◆ Your instructions: Pull every line of the entries that has the word "samples".

####################

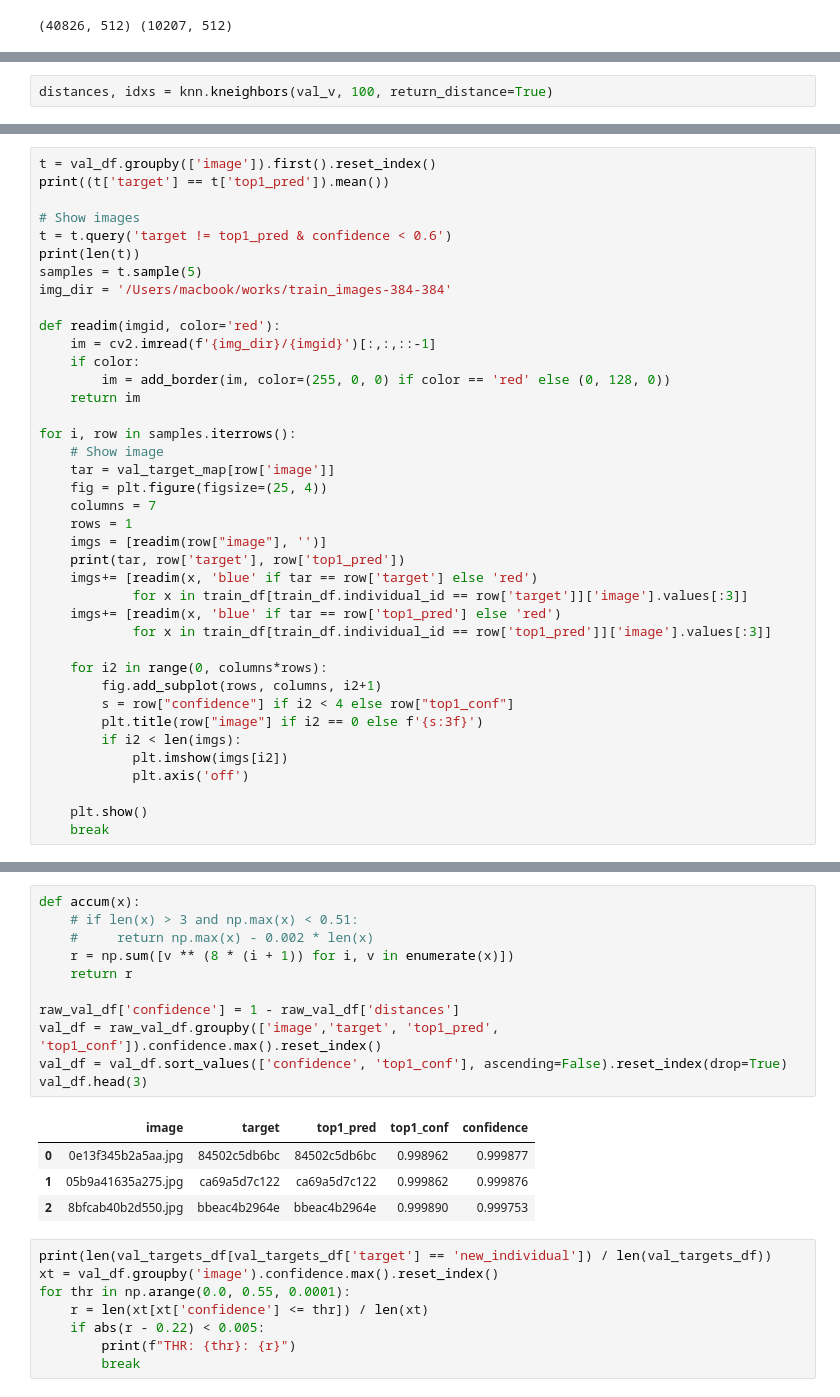
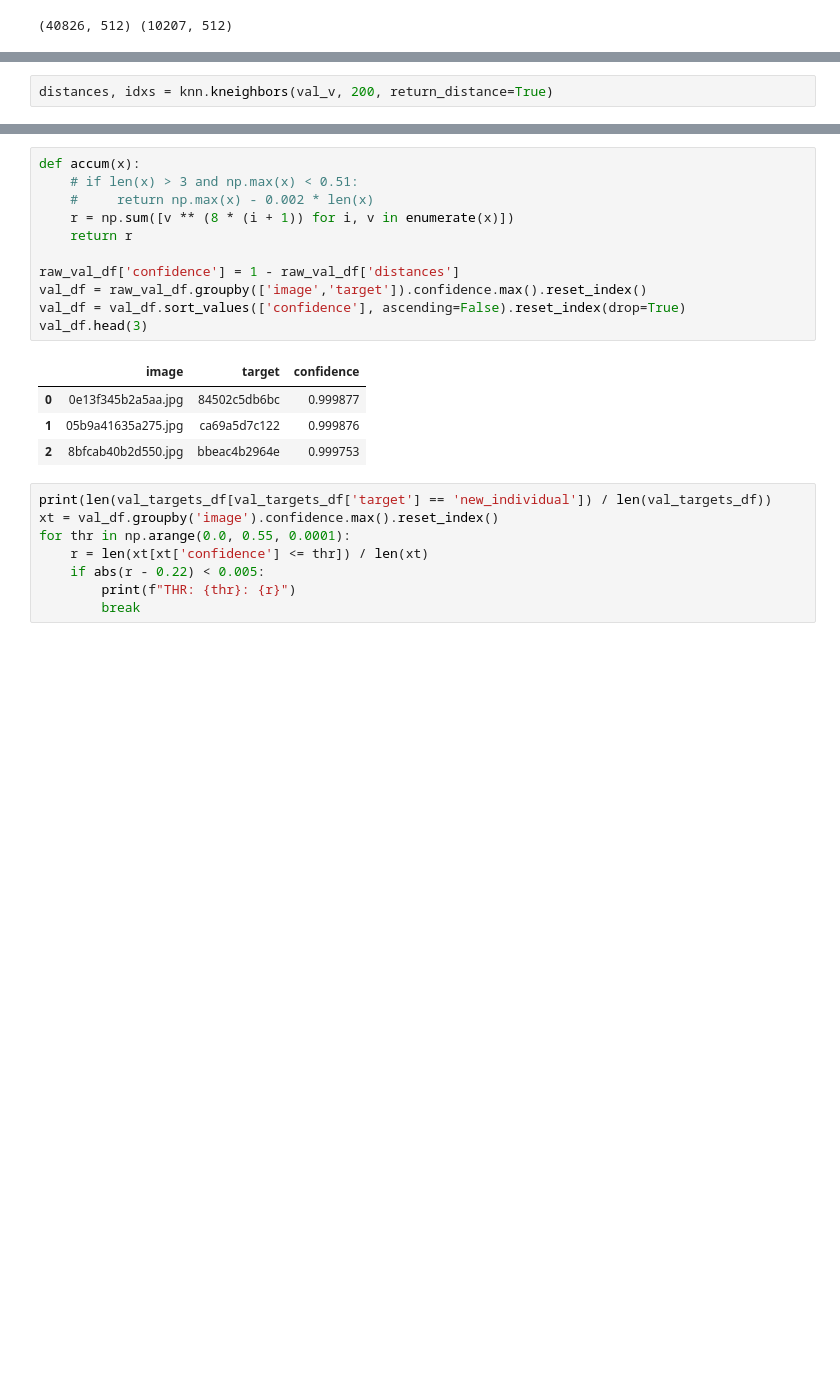
Before and after one commit to ptran1203/whale, a Jupyter notebook: eval.ipynb, the cells around one changed output, grey strips where cells are left out. Drawn from its saved outputs; the diff is of its cells as text; blank space fills up the shorter version.

```diff
--- a/eval.ipynb
+++ b/eval.ipynb
@@ -203,7 +228,7 @@ val_targets_df.head(3)
 | 1 | 108078c210e47e.jpg | 1b434f154c89 |
 | 2 | 106118de6ee46e.jpg | 76b5aad6b790 |
 # %%
-distances, idxs = knn.kneighbors(val_v, 100, return_distance=True)
+distances, idxs = knn.kneighbors(val_v, 200, return_distance=True)
 # %%
 
 from tqdm import tqdm
@@ -238,39 +263,0 @@ val_df.head(3)
-# %%
-t = val_df.groupby(['image']).first().reset_index()
-print((t['target'] == t['top1_pred']).mean())
-
-# Show images
-t = t.query('target != top1_pred & confidence < 0.6')
-print(len(t))
-samples = t.sample(5)
-img_dir = '/Users/macbook/works/train_images-384-384'
-
-def readim(imgid, color='red'):
-    im = cv2.imread(f'{img_dir}/{imgid}')[:,:,::-1]
-    if color:
-        im = add_border(im, color=(255, 0, 0) if color == 'red' else (0, 128, 0))
-    return im
-
-for i, row in samples.iterrows():
-    # Show image
-    tar = val_target_map[row['image']]
-    fig = plt.figure(figsize=(25, 4))
-    columns = 7
-    rows = 1
-    imgs = [readim(row["image"], '')]
-    print(tar, row['target'], row['top1_pred'])
-    imgs+= [readim(x, 'blue' if tar == row['target'] else 'red')
-            for x in train_df[train_df.individual_id == row['target']]['image'].values[:3]]
-    imgs+= [readim(x, 'blue' if tar == row['top1_pred'] else 'red')
-            for x in train_df[train_df.individual_id == row['top1_pred']]['image'].values[:3]]
-
-    for i2 in range(0, columns*rows):
-        fig.add_subplot(rows, columns, i2+1)
-        s = row["confidence"] if i2 < 4 else row["top1_conf"]
-        plt.title(row["image"] if i2 == 0 else f'{s:3f}')
-        if i2 < len(imgs):
-            plt.imshow(imgs[i2])
-            plt.axis('off')
-
-    plt.show()
-    break
@@ -335,19 +315,19 @@ plt.show()
 # %%
 def accum(x):
     # if len(x) > 3 and np.max(x) < 0.51:
     #     return np.max(x) - 0.002 * len(x)
     r = np.sum([v ** (8 * (i + 1)) for i, v in enumerate(x)])
     return r
 
 raw_val_df['confidence'] = 1 - raw_val_df['distances']
-val_df = raw_val_df.groupby(['image','target', 'top1_pred', 'top1_conf']).confidence.max().reset_index()
-val_df = val_df.sort_values(['confidence', 'top1_conf'], ascending=False).reset_index(drop=True)
+val_df = raw_val_df.groupby(['image','target']).confidence.max().reset_index()
+val_df = val_df.sort_values(['confidence'], ascending=False).reset_index(drop=True)
 val_df.head(3)
 # %% [output]
-|  | image | target | top1_pred | top1_conf | confidence |
-| 0 | 0e13f345b2a5aa.jpg | 84502c5db6bc | 84502c5db6bc | 0.998962 | 0.999877 |
-| 1 | 05b9a41635a275.jpg | ca69a5d7c122 | ca69a5d7c122 | 0.999862 | 0.999876 |
-| 2 | 8bfcab40b2d550.jpg | bbeac4b2964e | bbeac4b2964e | 0.999890 | 0.999753 |
+|  | image | target | confidence |
+| 0 | 0e13f345b2a5aa.jpg | 84502c5db6bc | 0.999877 |
+| 1 | 05b9a41635a275.jpg | ca69a5d7c122 | 0.999876 |
+| 2 | 8bfcab40b2d550.jpg | bbeac4b2964e | 0.999753 |
 # %%
 print(len(val_targets_df[val_targets_df['target'] == 'new_individual']) / len(val_targets_df))
 xt = val_df.groupby('image').confidence.max().reset_index()
```
Also changed, not shown: parts of 13 cells of this notebook, 3 other files.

####################

◆ Answer box:
-samples = t.sample(5)
-for i, row in samples.iterrows():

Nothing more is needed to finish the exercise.